Euro Attracts Novelty Interest
Jan. 03, 2002
YEKATERINBURG, Russia (AP) _ Even in Yekaterinburg on the edge of Asian Russia, the European Union's new unified currency attracted some interest on Thursday _ possibly out of a sense of adventure.
At Alfa-Bank, 11 people came in to change rubles for euros the first day the bank offered them, said cashier Natalya Glukhova. In all, they exchanged rubles for about 1,200 euros worth $1,080, Glukhova said.
Why they wanted the currency in this city on the western edge of Russian Asia wasn't clear. Glukhova speculated they were preparing for European vacations.
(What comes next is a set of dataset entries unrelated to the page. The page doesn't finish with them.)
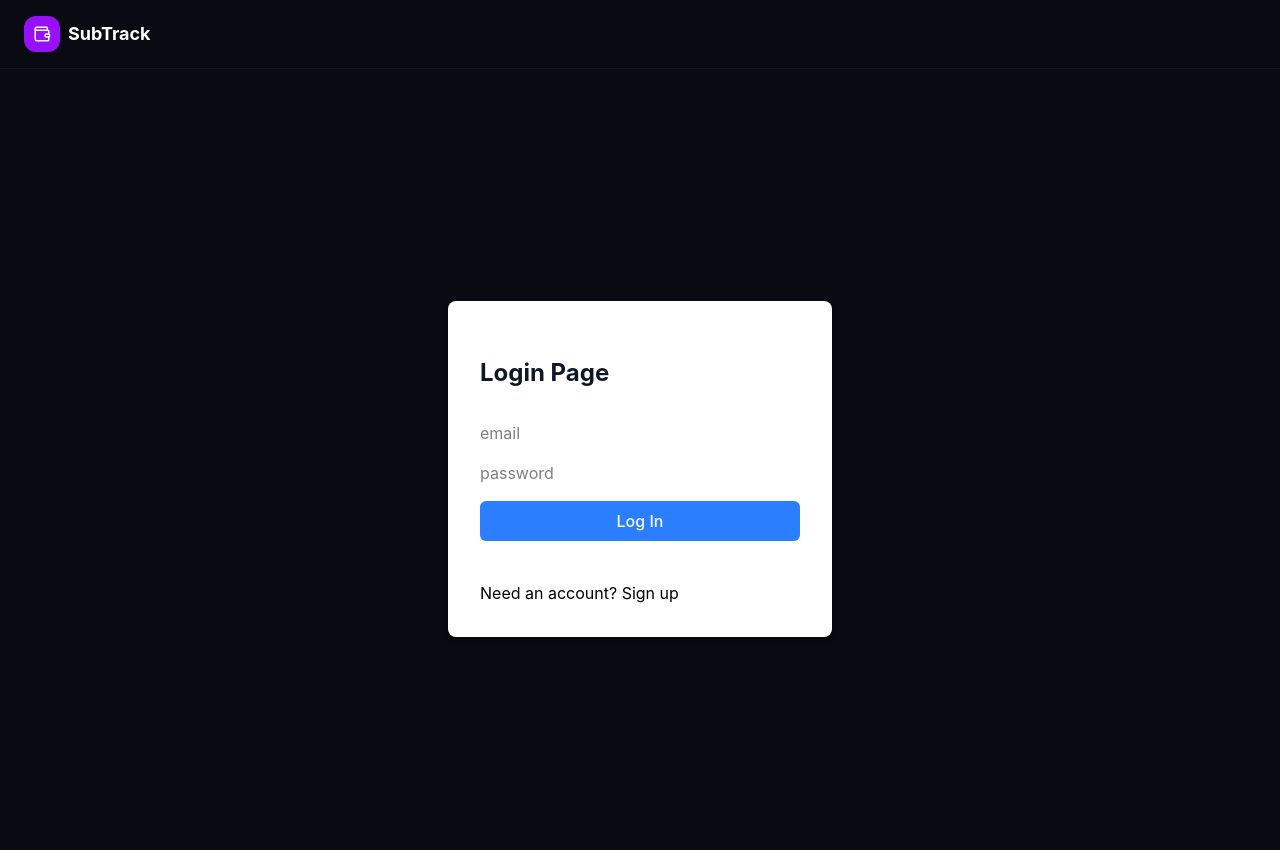
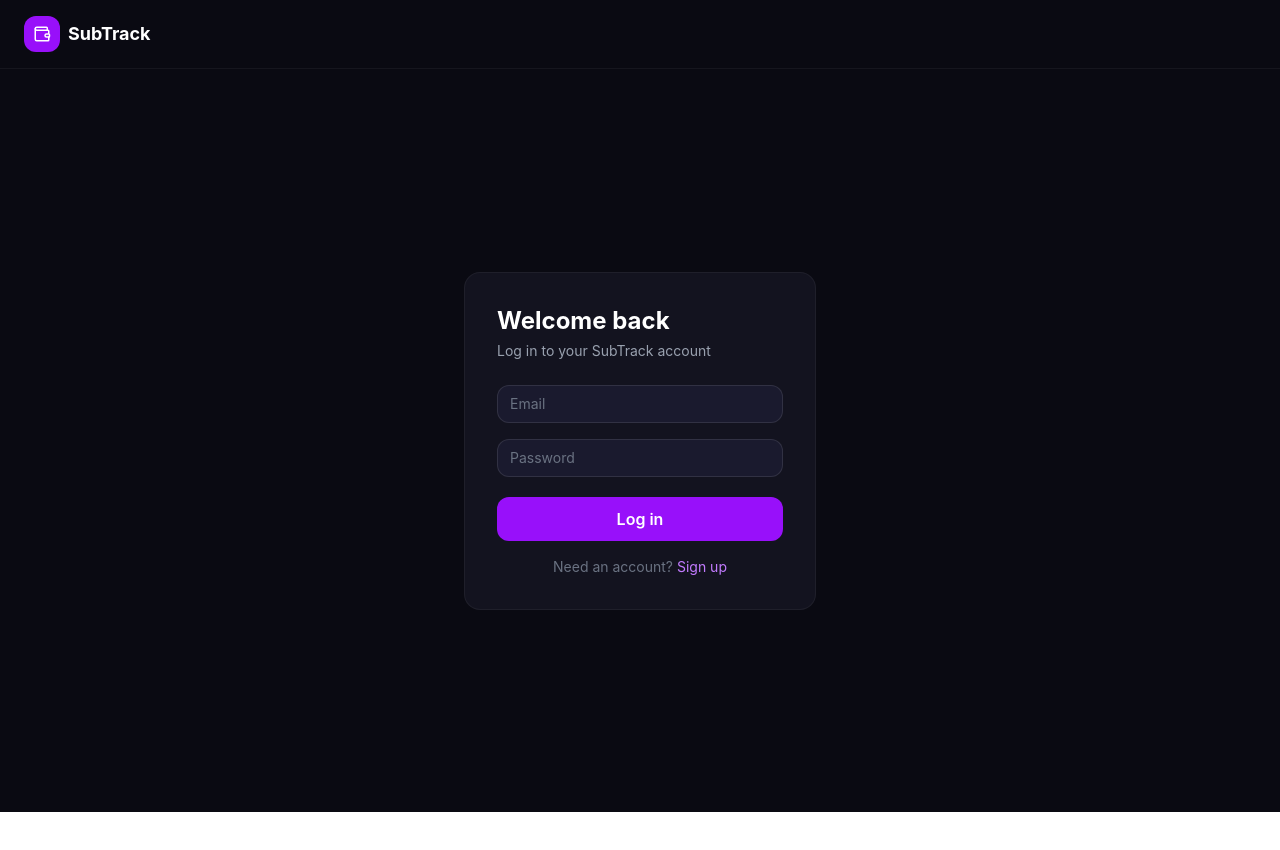
Before and after one commit to mollyviau/subscription-tracker, a React (Vite) app: page /login in a window 1280 px wide. Shown: the top 850 px of the page. After the commit the page ends 812 px from the top, so only its background shows below. Built offline with nearby package versions, Linux system fonts and the light colour scheme; no server answers.

Commit message:
updated styling for login and signup modal

```diff
--- a/src/pages/LoginPage.jsx
+++ b/src/pages/LoginPage.jsx
@@ -1,37 +1,59 @@
 import { useState } from 'react';
 import { Link } from 'react-router-dom';
 import { supabase } from '../lib/supabase.js';
+
+const inputClass = "w-full bg-[#1a1a2e] border border-white/10 rounded-xl px-3 py-2 text-white placeholder-gray-500 text-sm focus:outline-none focus:border-purple-500 transition-colors [color-scheme:dark]";
 
 function LoginPage() {
   const [email, setEmail] = useState('');
   const [password, setPassword] = useState('');
   const [error, setError] = useState(null);
 
-
   async function handleSubmit(e) {
     e.preventDefault();
+    const { error: loginError } = await supabase.auth.signInWithPassword({ email, password });
+    if (loginError) setError(loginError.message);
+  }
 
-
-  const { data, error: loginError } = await supabase.auth.signInWithPassword({ email, password })
-
-  if (loginError) {
-      setError(loginError.message);
-  }
-}
   return (
-    <div className="flex items-center justify-center min-h-screen">
-        <form className="flex flex-col gap-4 w-full max-w-sm p-8 bg-white rounded-lg shadow-md" onSubmit={handleSubmit} >
-            <h2 className="text-2xl font-bold text-gray-900 mt-6 mb-4">Login Page</h2>
-            <input className="" type="email" value={email} onChange={(e) => setEmail(e.target.value)} placeholder='email' />
-            <input className="" type="password" value={password} onChange={(e) => setPassword(e.target.value)} placeholder='password' />
-            {error && <p>{error}</p>}
-            <button className="bg-blue-500 hover:bg-blue-600 active:bg-blue-700 text-white font-medium py-2 px-4 rounded-md transition-colors" type="submit">Log In</button>
-            <Link to="/signup"><br></br>Need an account? Sign up</Link>
-    </form>
-
-
+    <div className="flex items-center justify-center min-h-[calc(100vh-57px)]">
+      <div className="w-full max-w-sm px-4">
+        <div className="bg-[#13131f] border border-white/5 rounded-2xl p-8 flex flex-col gap-4">
+          <div className="mb-2">
+            <h2 className="text-2xl font-bold text-white">Welcome back</h2>
+            <p className="text-sm text-gray-400 mt-1">Log in to your SubTrack account</p>
           </div>
-
+          <input
+            className={inputClass}
+            type="email"
+            value={email}
+            onChange={(e) => setEmail(e.target.value)}
+            placeholder="Email"
+          />
+          <input
+            className={inputClass}
+            type="password"
+            value={password}
+            onChange={(e) => setPassword(e.target.value)}
+            placeholder="Password"
+          />
+          {error && <p className="text-red-400 text-sm">{error}</p>}
+          <button
+            className="w-full bg-purple-600 hover:bg-purple-500 active:bg-purple-700 transition-colors rounded-xl py-2.5 font-semibold text-white mt-1"
+            type="submit"
+            onClick={handleSubmit}
+          >
+            Log in
+          </button>
+          <p className="text-center text-sm text-gray-500">
+            Need an account?{' '}
+            <Link to="/signup" className="text-purple-400 hover:text-purple-300 transition-colors">
+              Sign up
+            </Link>
+          </p>
+        </div>
+      </div>
+    </div>
   );
 }
 
--- a/src/pages/SignupPage.jsx
+++ b/src/pages/SignupPage.jsx
@@ -1,6 +1,8 @@
 import { useState } from 'react';
 import { Link } from 'react-router-dom';
 import { supabase } from '../lib/supabase.js';
+
+const inputClass = "w-full bg-[#1a1a2e] border border-white/10 rounded-xl px-3 py-2 text-white placeholder-gray-500 text-sm focus:outline-none focus:border-purple-500 transition-colors [color-scheme:dark]";
 
 function SignupPage() {
   const [email, setEmail] = useState('');
@@ -9,30 +11,50 @@ function SignupPage() {
 
   async function handleSubmit(e) {
     e.preventDefault();
-
-
-      const { data, error: signupError } = await supabase.auth.signUp({ email, password })
-
-      if (signupError) {
-          setError(signupError.message);
-      }
+    const { error: signupError } = await supabase.auth.signUp({ email, password });
+    if (signupError) setError(signupError.message);
   }
 
+  return (
+    <div className="flex items-center justify-center min-h-[calc(100vh-57px)]">
+      <div className="w-full max-w-sm px-4">
+        <div className="bg-[#13131f] border border-white/5 rounded-2xl p-8 flex flex-col gap-4">
+          <div className="mb-2">
+            <h2 className="text-2xl font-bold text-white">Create an account</h2>
+            <p className="text-sm text-gray-400 mt-1">Start tracking your subscriptions</p>
+          </div>
+          <input
+            className={inputClass}
+            type="email"
+            value={email}
+            onChange={(e) => setEmail(e.target.value)}
+            placeholder="Email"
+          />
+          <input
+            className={inputClass}
+            type="password"
+            value={password}
+            onChange={(e) => setPassword(e.target.value)}
+            placeholder="Password"
+          />
+          {error && <p className="text-red-400 text-sm">{error}</p>}
+          <button
+            className="w-full bg-purple-600 hover:bg-purple-500 active:bg-purple-700 transition-colors rounded-xl py-2.5 font-semibold text-white mt-1"
+            type="submit"
+            onClick={handleSubmit}
+          >
+            Sign up
+          </button>
+          <p className="text-center text-sm text-gray-500">
+            Already have an account?{' '}
+            <Link to="/login" className="text-purple-400 hover:text-purple-300 transition-colors">
+              Log in
+            </Link>
+          </p>
+        </div>
+      </div>
+    </div>
+  );
+}
 
-    return (
-    <div className="flex items-center justify-center min-h-screen">
-        <form className="flex flex-col gap-4 w-full max-w-sm p-8 bg-white rounded-lg shadow-md" onSubmit={handleSubmit} >
-                <h1 className="text-2xl font-bold text-gray-900 mt-6 mb-4">Signup Page</h1>
-                <input className="" type="email" value={email} onChange={(e) => setEmail(e.target.value)} placeholder='email' />
-                <input className="" type="password" value={password} onChange={(e) => setPassword(e.target.value)} placeholder='password' />
-                {error && <p>{error}</p>}
-                <button className="bg-blue-500 hover:bg-blue-600 active:bg-blue-700 text-white font-medium py-2 px-4 rounded-md transition-colors" type="submit">Signup</button>
-                <Link to="/login"><br></br>Already have an account? Login</Link>
-
-            </form>
-    </div>
-
-    );
-
-}
 export default SignupPage;
```
Lines whose indentation alone changed are shown as unchanged.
Another employee had a more psychological spin.
``It seems to me that the majority of the people buying euros are driven by excitement, the desire for a new feeling, novelty,'' said Tatyana Golovach.
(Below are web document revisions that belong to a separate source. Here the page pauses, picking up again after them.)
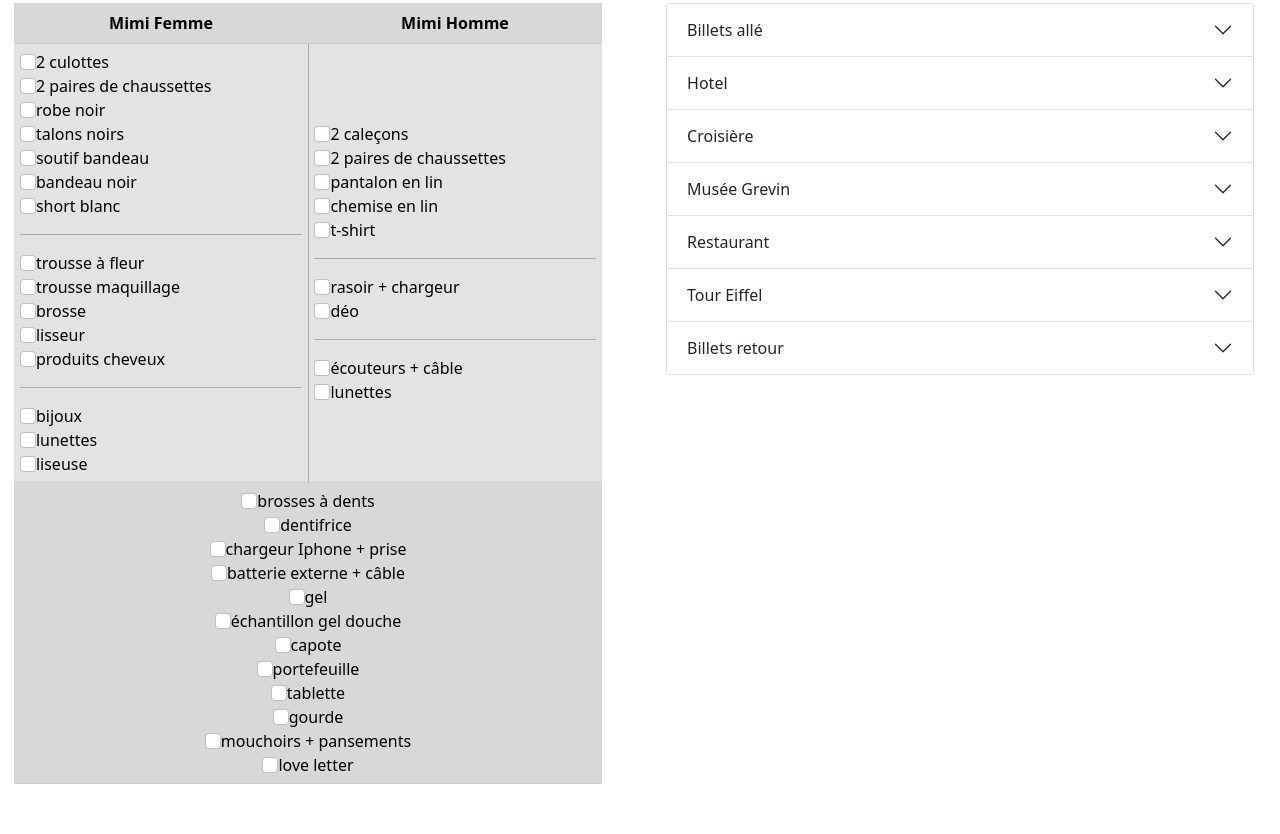
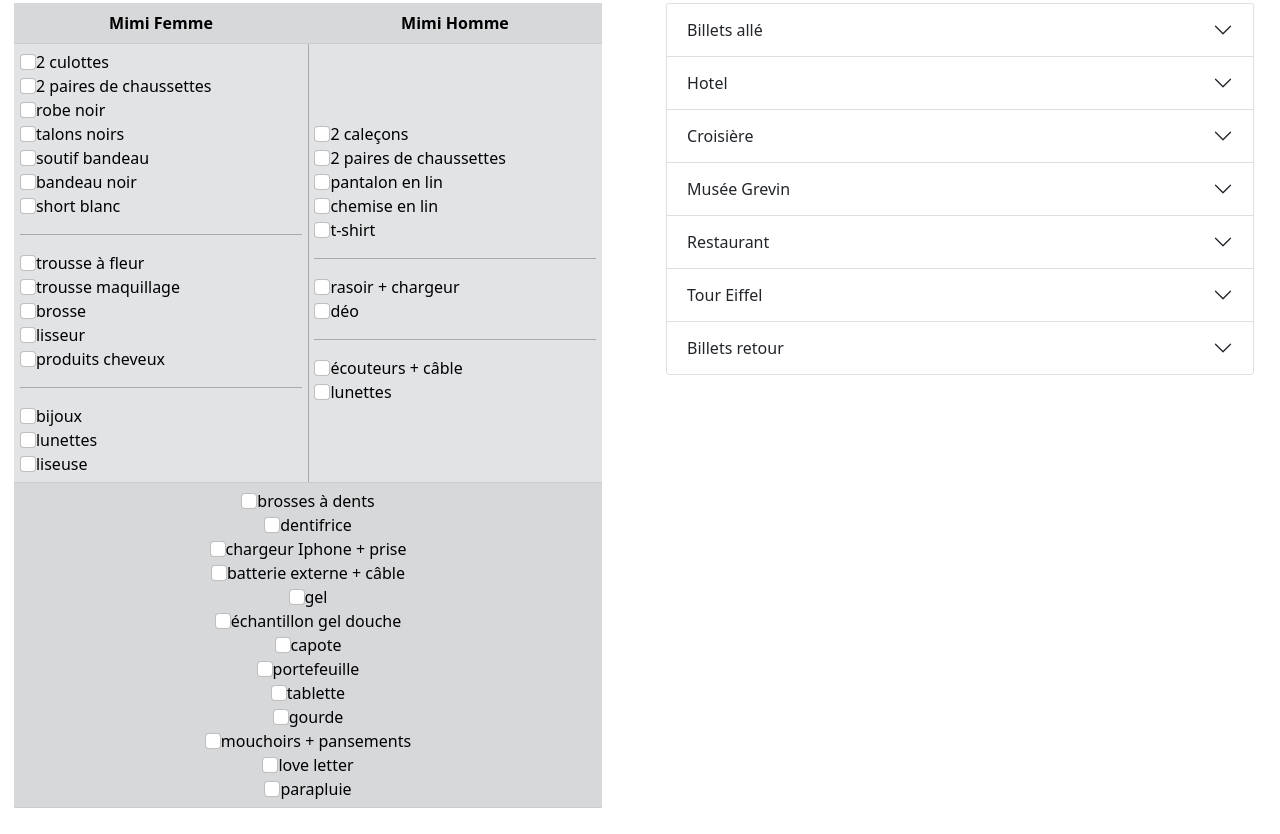
Before and after one commit to Mathis-Courvoisier/Paris25, a plain HTML site: page index.html in a window 1280 px wide. Shown: the part 1275-2109 px from the top of the page. Before the commit the page ends 2085 px from the top, so only its background shows below. Drawn offline with Linux system fonts and the light colour scheme.

Commit message:
maj liste

```diff
--- a/index.html
+++ b/index.html
@@ -204,6 +204,8 @@
                     <input class="form-check-input" type="checkbox">mouchoirs + pansements
                     <br>
                     <input class="form-check-input" type="checkbox">love letter
+                    <br>
+                    <input class="form-check-input" type="checkbox">parapluie
                 </td>
             </tr>
         </table>
```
The U.S. dollar and the German mark have been the foreign currencies of choice in the post-Soviet years.
In Yekaterinburg, some exchange mavens paid no attention to the euro _ such as the half-dozen tough-looking young guys outside the banks selling dollars for five or 10 kopecks under the bank rates.
``We haven't seen euros with our own eyes, and they don't interest us,'' said one of the men.
But one local banker said the euro is likely to attract a lot of interest, including from the wrong people.
``Certainly there will be counterfeits. In my view, it would be a shame not to make counterfeits and not travel through all of Europe with a single currency in your hand,'' Irina Yurasova of Uralvneshtorgbank said with a smile.